BANCROFT FAMILY TO PROPOSE EDITORIAL "BUFFER" TO MURDOCH
The Bancroft family will sell Dow Jones, publisher of the Wall Street Journal, to Rupert Murdoch's News Corp if Murdoch is able to assure the family that he will not meddle with the newspaper editorially, the Washington Post reported today (Wednesday), citing an unnamed source. The family reportedly plans to submit a proposal to Murdoch today outlining requirements for a "buffer" that would guarantee the editorial independence of the newspaper.
TV'S MR. WIZARD DEAD AT 89

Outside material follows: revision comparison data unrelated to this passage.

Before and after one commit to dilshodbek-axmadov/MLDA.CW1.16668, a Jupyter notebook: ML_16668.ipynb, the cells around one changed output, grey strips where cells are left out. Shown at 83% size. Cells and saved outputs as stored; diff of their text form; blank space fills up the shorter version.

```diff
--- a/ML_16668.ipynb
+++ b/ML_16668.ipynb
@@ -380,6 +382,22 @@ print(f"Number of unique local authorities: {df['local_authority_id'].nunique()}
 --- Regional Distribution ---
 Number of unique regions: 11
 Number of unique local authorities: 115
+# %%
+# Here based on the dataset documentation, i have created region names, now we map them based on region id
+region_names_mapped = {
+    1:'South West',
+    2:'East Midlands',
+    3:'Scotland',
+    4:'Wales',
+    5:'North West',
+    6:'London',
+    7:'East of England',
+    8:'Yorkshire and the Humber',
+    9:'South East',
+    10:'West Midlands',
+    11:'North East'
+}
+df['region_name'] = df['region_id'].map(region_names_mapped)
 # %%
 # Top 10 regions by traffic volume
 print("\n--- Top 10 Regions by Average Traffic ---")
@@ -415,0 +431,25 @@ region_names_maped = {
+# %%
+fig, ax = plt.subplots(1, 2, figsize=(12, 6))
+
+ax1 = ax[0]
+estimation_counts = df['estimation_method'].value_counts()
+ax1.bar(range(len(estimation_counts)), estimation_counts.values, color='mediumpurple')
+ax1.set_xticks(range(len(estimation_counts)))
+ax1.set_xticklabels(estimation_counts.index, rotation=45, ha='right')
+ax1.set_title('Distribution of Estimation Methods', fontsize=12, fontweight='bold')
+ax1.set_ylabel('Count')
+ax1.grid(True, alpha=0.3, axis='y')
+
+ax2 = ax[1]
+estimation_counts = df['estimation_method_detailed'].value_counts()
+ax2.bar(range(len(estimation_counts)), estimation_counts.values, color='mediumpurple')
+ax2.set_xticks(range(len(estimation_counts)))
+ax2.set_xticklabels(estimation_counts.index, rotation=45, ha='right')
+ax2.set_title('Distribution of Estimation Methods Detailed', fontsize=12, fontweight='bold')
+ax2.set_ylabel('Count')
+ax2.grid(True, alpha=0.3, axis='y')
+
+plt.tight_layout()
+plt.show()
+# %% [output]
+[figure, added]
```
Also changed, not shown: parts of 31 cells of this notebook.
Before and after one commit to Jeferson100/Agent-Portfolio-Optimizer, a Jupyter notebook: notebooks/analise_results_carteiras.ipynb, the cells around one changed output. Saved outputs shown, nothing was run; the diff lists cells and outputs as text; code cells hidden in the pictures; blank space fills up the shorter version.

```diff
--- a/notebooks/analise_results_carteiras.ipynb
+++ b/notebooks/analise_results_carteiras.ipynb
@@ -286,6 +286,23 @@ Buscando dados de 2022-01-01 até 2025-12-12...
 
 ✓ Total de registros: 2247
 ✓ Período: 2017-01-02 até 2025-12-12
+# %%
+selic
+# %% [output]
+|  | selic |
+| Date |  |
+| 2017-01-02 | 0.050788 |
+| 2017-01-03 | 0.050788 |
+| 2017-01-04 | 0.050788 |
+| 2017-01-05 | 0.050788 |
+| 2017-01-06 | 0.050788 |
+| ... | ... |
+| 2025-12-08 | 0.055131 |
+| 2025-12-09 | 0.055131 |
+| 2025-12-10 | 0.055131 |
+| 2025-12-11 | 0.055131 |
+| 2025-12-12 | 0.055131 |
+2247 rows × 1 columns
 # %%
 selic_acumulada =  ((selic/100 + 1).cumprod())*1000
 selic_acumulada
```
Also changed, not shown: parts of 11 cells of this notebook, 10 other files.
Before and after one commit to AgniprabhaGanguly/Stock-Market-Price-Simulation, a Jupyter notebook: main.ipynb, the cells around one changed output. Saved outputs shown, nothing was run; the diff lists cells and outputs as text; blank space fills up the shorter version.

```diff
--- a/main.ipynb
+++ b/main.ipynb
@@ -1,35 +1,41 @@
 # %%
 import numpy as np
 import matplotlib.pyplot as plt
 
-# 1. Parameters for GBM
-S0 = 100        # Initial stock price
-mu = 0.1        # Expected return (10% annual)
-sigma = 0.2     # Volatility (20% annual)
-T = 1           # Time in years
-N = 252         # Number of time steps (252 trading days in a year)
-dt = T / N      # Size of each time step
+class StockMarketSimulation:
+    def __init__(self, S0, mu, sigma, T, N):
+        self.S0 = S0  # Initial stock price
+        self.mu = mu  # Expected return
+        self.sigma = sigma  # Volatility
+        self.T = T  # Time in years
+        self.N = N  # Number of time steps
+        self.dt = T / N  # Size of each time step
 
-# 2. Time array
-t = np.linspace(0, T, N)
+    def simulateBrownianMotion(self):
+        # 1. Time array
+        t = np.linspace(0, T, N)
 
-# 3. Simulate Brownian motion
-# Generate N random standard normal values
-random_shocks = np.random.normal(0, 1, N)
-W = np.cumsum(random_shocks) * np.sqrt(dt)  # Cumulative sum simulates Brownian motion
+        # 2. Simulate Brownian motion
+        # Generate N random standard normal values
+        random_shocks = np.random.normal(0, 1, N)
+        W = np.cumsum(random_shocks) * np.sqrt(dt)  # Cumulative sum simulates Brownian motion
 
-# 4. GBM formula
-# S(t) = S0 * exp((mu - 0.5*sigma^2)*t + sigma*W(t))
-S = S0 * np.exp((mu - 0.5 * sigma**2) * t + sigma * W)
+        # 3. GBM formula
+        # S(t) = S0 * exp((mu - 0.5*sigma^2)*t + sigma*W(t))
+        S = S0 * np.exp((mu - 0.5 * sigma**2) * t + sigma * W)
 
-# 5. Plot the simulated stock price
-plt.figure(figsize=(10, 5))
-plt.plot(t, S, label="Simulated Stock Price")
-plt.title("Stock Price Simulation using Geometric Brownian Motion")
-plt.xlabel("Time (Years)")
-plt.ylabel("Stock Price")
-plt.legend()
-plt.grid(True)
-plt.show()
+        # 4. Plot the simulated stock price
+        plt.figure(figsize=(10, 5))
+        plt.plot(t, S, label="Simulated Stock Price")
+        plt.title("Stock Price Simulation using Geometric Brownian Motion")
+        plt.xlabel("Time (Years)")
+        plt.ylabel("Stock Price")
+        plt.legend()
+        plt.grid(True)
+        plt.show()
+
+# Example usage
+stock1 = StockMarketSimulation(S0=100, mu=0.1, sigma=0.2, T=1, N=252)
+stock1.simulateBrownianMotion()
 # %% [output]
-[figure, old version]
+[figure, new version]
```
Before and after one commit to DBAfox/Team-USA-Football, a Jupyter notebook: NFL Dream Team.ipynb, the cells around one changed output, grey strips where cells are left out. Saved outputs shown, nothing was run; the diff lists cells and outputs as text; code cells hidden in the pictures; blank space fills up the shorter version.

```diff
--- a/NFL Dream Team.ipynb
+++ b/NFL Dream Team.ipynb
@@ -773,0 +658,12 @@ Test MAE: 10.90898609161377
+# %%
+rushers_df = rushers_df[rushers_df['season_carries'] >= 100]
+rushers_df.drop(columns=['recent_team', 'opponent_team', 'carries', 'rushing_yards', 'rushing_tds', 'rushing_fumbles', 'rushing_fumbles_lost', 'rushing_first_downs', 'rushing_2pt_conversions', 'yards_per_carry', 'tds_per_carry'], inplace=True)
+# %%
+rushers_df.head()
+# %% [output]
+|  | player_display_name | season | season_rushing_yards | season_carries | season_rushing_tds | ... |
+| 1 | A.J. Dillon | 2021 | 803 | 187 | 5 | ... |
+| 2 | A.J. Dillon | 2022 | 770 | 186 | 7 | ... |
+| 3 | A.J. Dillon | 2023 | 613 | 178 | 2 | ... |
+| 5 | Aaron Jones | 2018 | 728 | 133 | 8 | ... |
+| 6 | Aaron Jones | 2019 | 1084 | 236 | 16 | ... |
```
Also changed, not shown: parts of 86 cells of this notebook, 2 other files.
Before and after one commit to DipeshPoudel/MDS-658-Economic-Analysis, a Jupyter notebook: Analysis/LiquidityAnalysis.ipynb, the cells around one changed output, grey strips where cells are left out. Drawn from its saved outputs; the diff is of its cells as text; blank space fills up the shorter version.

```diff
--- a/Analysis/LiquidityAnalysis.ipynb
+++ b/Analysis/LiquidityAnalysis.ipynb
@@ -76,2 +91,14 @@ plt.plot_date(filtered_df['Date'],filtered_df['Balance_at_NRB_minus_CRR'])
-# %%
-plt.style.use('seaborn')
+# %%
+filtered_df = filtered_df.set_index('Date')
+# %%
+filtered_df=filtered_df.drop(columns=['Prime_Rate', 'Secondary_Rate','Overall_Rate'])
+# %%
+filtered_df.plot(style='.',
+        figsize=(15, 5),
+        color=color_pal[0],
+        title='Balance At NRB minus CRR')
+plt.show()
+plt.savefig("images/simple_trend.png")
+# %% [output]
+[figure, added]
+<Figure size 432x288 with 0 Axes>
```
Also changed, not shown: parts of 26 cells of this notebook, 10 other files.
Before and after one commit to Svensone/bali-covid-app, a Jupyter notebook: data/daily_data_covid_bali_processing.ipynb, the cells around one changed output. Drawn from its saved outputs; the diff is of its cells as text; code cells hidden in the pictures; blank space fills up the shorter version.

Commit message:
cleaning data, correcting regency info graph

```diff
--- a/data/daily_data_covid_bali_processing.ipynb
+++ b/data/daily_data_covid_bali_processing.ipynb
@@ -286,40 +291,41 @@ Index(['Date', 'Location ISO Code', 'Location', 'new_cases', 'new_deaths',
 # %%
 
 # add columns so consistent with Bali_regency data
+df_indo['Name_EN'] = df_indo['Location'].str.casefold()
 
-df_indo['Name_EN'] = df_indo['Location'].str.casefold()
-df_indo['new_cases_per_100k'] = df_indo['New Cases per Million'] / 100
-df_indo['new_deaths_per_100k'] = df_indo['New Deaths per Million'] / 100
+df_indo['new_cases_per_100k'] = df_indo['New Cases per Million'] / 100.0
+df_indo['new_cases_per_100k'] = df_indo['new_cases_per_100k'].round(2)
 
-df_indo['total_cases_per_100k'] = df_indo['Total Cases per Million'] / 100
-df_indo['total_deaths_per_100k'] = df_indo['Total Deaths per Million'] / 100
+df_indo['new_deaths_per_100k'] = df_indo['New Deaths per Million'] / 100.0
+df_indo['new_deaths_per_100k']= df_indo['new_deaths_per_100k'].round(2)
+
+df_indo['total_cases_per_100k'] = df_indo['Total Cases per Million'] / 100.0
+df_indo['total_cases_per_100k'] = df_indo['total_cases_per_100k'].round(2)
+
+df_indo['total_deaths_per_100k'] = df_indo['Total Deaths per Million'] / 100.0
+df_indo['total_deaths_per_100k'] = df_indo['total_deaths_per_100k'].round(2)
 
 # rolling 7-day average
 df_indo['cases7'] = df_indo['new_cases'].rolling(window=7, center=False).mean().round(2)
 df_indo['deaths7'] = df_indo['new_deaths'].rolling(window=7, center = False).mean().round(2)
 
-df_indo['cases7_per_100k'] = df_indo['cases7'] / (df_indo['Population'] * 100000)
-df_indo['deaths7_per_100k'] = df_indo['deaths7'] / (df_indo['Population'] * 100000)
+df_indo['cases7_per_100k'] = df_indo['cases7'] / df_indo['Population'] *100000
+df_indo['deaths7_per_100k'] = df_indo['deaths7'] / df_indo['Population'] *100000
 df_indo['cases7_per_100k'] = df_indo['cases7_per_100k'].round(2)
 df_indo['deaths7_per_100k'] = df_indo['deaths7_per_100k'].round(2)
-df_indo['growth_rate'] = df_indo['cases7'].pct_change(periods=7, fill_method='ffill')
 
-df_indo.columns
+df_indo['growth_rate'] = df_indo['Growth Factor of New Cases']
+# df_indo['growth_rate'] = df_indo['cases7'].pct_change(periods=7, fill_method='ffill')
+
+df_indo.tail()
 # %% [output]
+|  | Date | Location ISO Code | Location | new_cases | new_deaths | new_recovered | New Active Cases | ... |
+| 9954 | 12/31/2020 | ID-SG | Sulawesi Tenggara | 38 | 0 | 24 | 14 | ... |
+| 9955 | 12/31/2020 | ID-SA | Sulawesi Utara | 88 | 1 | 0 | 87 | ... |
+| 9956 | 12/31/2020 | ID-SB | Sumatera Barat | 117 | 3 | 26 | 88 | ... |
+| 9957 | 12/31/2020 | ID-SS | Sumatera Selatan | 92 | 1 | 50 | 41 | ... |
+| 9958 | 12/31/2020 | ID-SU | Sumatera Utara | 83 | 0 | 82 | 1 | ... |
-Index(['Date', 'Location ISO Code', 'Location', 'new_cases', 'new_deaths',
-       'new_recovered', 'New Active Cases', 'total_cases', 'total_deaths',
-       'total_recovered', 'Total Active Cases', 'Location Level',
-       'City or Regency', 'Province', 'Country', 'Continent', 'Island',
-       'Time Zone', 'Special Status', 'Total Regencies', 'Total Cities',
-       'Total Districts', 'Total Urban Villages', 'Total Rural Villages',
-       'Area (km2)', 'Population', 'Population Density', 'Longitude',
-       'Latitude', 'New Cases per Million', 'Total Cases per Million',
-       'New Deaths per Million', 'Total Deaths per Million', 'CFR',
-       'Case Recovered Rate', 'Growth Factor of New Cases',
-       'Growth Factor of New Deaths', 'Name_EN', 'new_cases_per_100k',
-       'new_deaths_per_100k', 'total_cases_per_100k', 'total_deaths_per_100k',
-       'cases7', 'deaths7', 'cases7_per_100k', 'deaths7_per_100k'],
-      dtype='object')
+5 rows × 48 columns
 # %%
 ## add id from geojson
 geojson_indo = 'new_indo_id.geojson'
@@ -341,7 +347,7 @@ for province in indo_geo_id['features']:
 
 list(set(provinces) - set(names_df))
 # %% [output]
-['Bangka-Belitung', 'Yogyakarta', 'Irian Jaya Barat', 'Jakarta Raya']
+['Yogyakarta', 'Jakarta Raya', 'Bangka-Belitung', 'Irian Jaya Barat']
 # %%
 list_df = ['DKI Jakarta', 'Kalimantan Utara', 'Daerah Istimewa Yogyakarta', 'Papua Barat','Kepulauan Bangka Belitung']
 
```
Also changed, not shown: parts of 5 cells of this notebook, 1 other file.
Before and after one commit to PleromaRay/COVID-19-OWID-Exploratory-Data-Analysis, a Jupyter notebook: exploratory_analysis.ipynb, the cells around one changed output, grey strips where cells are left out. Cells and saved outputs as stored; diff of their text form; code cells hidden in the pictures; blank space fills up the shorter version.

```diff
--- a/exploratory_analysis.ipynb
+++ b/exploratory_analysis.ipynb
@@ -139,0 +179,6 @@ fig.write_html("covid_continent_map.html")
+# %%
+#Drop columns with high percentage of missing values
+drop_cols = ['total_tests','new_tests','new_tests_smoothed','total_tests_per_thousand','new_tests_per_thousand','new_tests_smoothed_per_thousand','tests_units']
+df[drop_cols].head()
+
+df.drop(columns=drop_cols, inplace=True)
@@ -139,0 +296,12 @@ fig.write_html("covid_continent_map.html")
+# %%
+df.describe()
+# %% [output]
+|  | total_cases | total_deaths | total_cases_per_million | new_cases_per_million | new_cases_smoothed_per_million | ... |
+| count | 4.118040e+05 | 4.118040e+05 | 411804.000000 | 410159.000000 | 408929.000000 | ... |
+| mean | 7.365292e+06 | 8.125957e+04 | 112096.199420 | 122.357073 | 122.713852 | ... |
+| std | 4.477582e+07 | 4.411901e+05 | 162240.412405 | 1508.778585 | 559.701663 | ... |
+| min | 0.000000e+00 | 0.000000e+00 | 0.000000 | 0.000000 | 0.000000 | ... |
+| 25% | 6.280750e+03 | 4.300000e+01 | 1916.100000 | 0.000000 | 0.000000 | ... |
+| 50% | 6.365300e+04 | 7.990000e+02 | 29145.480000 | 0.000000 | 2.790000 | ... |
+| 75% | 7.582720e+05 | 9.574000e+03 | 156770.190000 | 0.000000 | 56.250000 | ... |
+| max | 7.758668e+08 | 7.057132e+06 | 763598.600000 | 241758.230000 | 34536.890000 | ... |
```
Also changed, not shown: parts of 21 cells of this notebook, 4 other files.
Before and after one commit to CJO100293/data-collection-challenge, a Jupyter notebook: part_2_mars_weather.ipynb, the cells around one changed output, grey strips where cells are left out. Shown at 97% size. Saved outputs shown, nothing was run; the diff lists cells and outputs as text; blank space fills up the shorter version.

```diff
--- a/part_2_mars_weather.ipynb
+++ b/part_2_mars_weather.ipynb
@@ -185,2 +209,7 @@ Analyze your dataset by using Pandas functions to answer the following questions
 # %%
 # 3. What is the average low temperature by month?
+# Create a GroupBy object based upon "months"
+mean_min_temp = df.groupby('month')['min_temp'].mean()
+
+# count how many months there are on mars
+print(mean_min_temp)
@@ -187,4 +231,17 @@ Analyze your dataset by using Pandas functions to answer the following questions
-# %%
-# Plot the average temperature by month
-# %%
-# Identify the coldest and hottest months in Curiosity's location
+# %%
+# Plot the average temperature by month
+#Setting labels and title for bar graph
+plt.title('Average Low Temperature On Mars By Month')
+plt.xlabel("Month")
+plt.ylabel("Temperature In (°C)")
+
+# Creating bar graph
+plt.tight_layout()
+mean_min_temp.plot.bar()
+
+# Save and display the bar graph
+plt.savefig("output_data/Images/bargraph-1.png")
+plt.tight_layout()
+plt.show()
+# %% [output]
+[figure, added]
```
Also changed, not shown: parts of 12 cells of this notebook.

TV pioneer Don Herbert, known as "Mr. Wizard" on television for 14 years as he introduced a generation of younger viewers to basic science on Saturday mornings beginning in 1951, died of bone cancer in Bell Canyon, CA Tuesday at the age of 89. His Watch Mr. Wizard, which aired on NBC, entertainingly presented scientific experiments using ordinary household items. In its obituary, the New York Times referred to him as "an influential showman-science teacher." The Museum of Broadcast Communications noted on its website that NBC attempted to revive the program in 1971, "but Herbert's old leisurely pace of the 1950s seemed outdated and the show left the air" the following year.